(2) Differentiate between historical facts and popular opinions, avoiding automatically accepting popular views as correct.
This principle addresses a common cognitive bias in which individuals might judge the validity of information, especially outside their expertise, based on its popularity or the number of people who believe it. This bias is encapsulated in the Chinese idiom "三人成虎" (san ren cheng hu), which literally translates to "three men make a tiger." The idiom suggests that if a piece of false information, such as "there is a tiger in the city," is repeated enough times by people, it begins to be accepted as true. A common scenario in our daily lives is using "all the others say so" to prove one's opinion or judgment is right.
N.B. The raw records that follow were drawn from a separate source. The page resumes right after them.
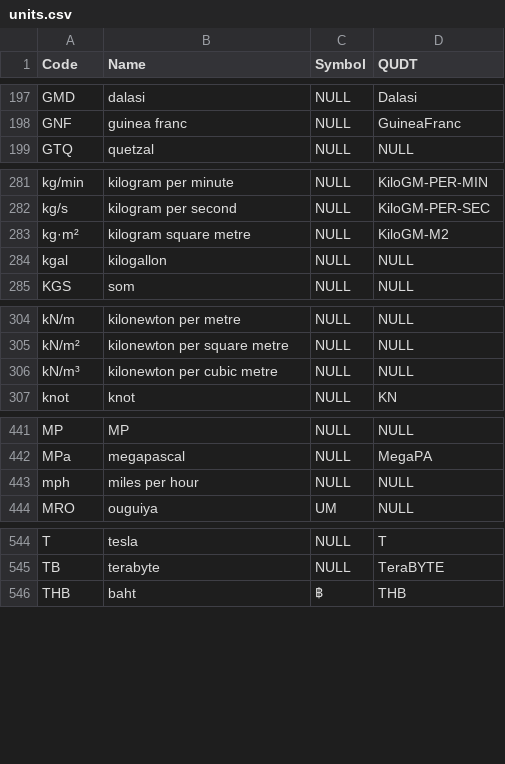
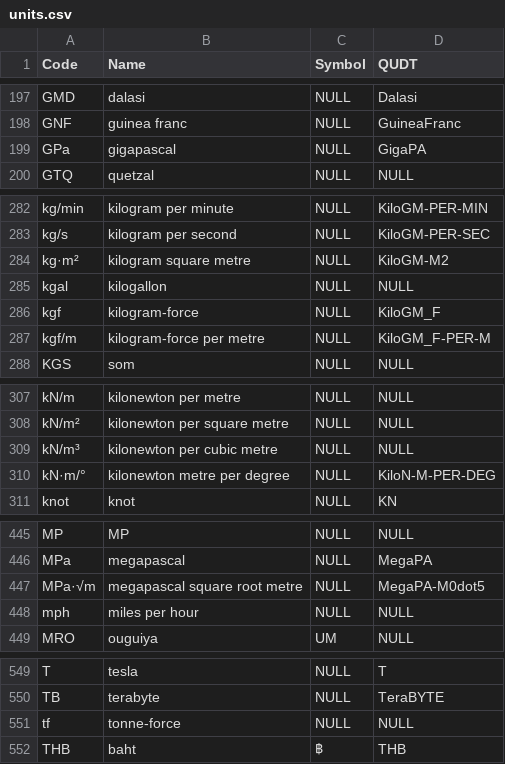
Before and after one commit to buildingSMART-Japan/bSI_bSDD_ja, a CSV file: DataFiles/units.csv, drawn as a sheet; only a part is shown, gaps mark what is left out; the diff names each change by its address in the sheet, - before the commit and + after, or states it on an @@ line.

```diff
--- a/DataFiles/units.csv
+++ b/DataFiles/units.csv
+row 199: GPa | gigapascal | NULL | GigaPA
+row 286: kgf | kilogram-force | NULL | KiloGM_F
+row 287: kgf/m | kilogram-force per metre | NULL | KiloGM_F-PER-M
+row 310: kN·m/° | kilonewton metre per degree | NULL | KiloN-M-PER-DEG
+row 447: MPa·√m | megapascal square root metre | NULL | MegaPA-M0dot5
+row 551: tf | tonne-force | NULL | NULL
```
Also changed, not shown: DataFiles/reference-documents.csv.
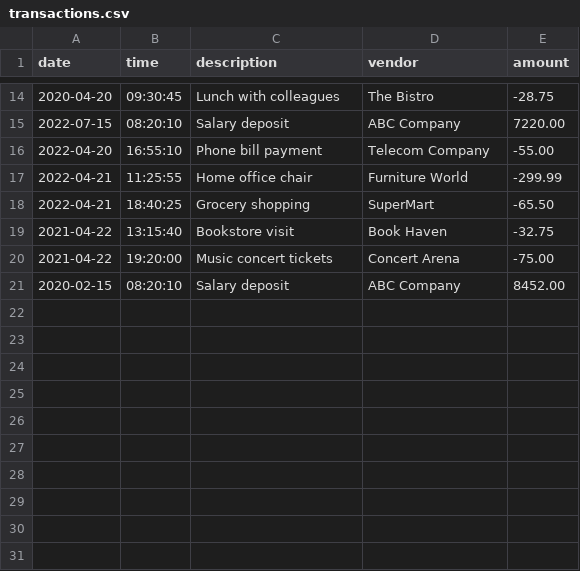
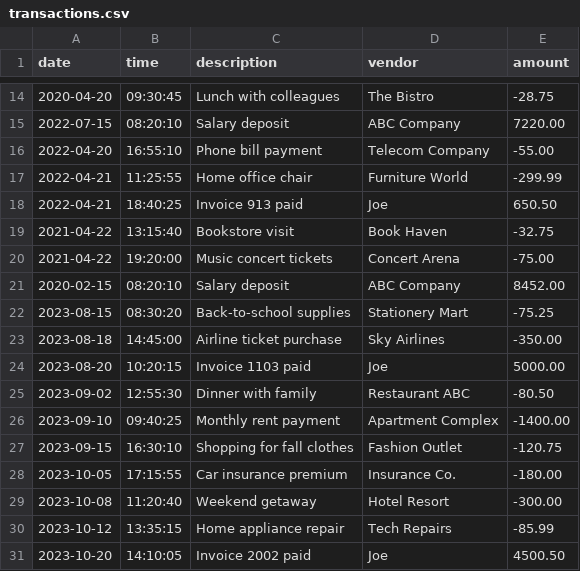
Before and after one commit to Souprius/Supriya, a CSV file: Capstone/AccountingLedgerApp/target/classes/transactions.csv, drawn as a sheet; only a part is shown, gaps mark what is left out.

```diff
--- a/Capstone/AccountingLedgerApp/target/classes/transactions.csv
+++ b/Capstone/AccountingLedgerApp/target/classes/transactions.csv
@@ -17,3 +17,3 @@ date|time|description|vendor|amount
 2022-04-21|11:25:55|Home office chair|Furniture World|-299.99
-2022-04-21|18:40:25|Grocery shopping|SuperMart|-65.50
+2022-04-21|18:40:25|Invoice 913 paid|Joe|650.50
 2021-04-22|13:15:40|Bookstore visit|Book Haven|-32.75
@@ -21 +21,11 @@ date|time|description|vendor|amount
 2020-02-15|08:20:10|Salary deposit|ABC Company|8452.00
+2023-08-15|08:30:20|Back-to-school supplies|Stationery Mart|-75.25
+2023-08-18|14:45:00|Airline ticket purchase|Sky Airlines|-350.00
+2023-08-20|10:20:15|Invoice 1103 paid|Joe|5000.00
+2023-09-02|12:55:30|Dinner with family|Restaurant ABC|-80.50
+2023-09-10|09:40:25|Monthly rent payment|Apartment Complex|-1400.00
+2023-09-15|16:30:10|Shopping for fall clothes|Fashion Outlet|-120.75
+2023-10-05|17:15:55|Car insurance premium|Insurance Co.|-180.00
+2023-10-08|11:20:40|Weekend getaway|Hotel Resort|-300.00
+2023-10-12|13:35:15|Home appliance repair|Tech Repairs|-85.99
+2023-10-20|14:10:05|Invoice 2002 paid|Joe|4500.50
```
Also changed, not shown: 4 other files.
Given the popular view that multilateralism benefits international cooperation, our team used the comparison of unilateralism and multilateralism as a case study for discussion. We examined the foreign policies of the Biden administration's multilateralism and the Trump administration's unilateralism towards China, assessing which diplomatic strategy had a more significant negative impact on China-US relations. Through comparison, students found that Biden's multilateralism policy worsened China-US relations more severely than Trump's unilateralism, leading them to understand that the role of multilateralism and unilateralism in promoting international cooperation or conflict is conditional and not necessarily positively or negatively correlated.
When analyzing IR, people often use the opinions of influencers to support their views. However, an individual's popularity doesn't necessarily correlate with the accuracy or objectivity of their opinions. Influencers can be very persuasive, and without careful judgment, students might be "brainwashed" by their viewpoints.
The theory of the Clash of Civilizations, proposed by the late American scholar Samuel P. Huntington, is very popular in China. Therefore, we encouraged students to compare this theory with major wars that occurred after the Cold War. In this comparison, students examined objective historical facts and found that during the 1999 Kosovo War, predominantly Christian NATO countries supported the Muslim Albanians. In the 2003 Iraq War, Muslim Gulf countries sided with Christian America. Furthermore, in the 2011 Syrian War, the conflict was between the Shia and Sunni branches of Islam. Through these comparisons, students realized that post-Cold War international relations involve as much conflict within civilizations as between them.
(3) Learn from vivid historical facts and be cautious not to be misled by written history.
Most people acquire their understanding of history, including the history of IR, through reading books and articles. Due to various reasons, authors might misrepresent or even make errors in their descriptions and judgments when writing historical articles or books. Therefore, we suggest that students pay more attention to vivid historical information, learn from eyewitnesses of the era, and acquire historical information from multiple sources to enhance their ability to verify the information they read.
At the same time, we suggest that students introduce specific aspects of China's foreign relations to the people around them. For example, when was the Soviet Union referred to as the 老大哥 "big brother" since the founding of New China? During the same historical period, when was the United States called the 美帝 "American Empire," and when did this term change to 'America'? In summary, discarding falsehood and improving students' judgment is a vital task in teaching IR.